Task brief: Note each line in the data holding the string "logs" and report it.

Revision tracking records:
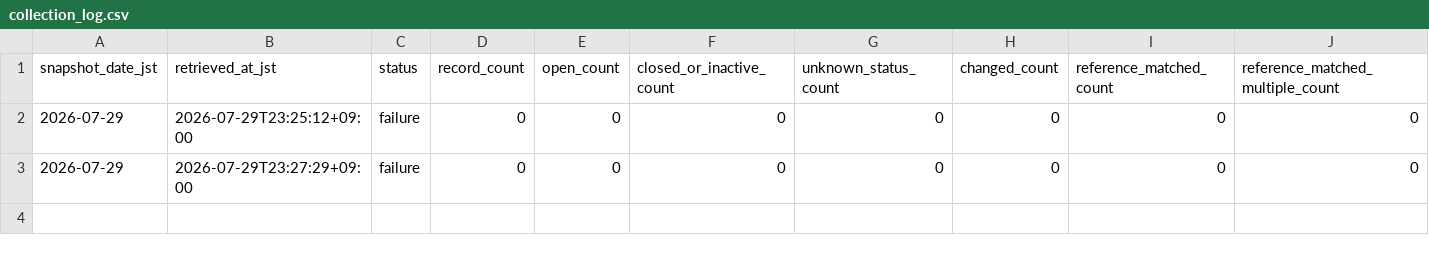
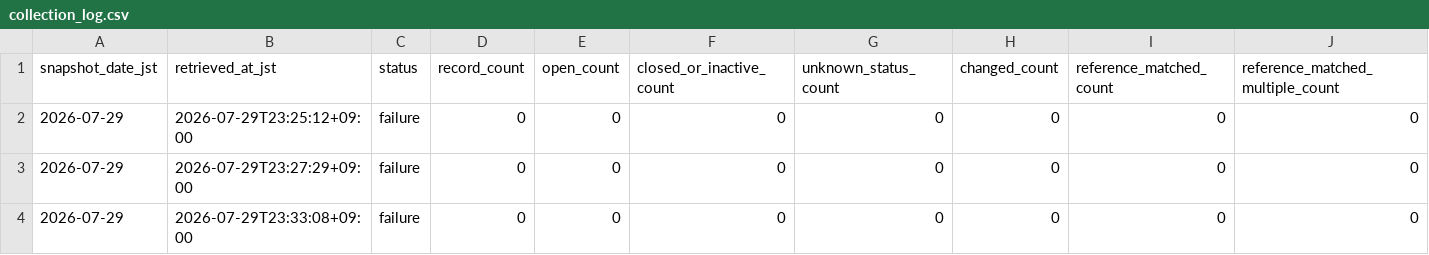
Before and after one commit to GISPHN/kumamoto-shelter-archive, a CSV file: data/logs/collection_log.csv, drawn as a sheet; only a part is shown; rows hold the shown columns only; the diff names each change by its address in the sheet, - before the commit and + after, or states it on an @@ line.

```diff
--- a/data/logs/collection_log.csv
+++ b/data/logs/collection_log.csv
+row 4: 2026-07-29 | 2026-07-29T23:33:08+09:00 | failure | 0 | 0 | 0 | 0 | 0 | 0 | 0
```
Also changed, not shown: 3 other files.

Written response:
Before and after one commit to GISPHN/kumamoto-shelter-archive, a CSV file: data/logs/collection_log.csv, drawn as a sheet; only a part is shown; rows hold the shown columns only; the diff names each change by its address in the sheet, - before the commit and + after, or states it on an @@ line.
--- a/data/logs/collection_log.csv
+++ b/data/logs/collection_log.csv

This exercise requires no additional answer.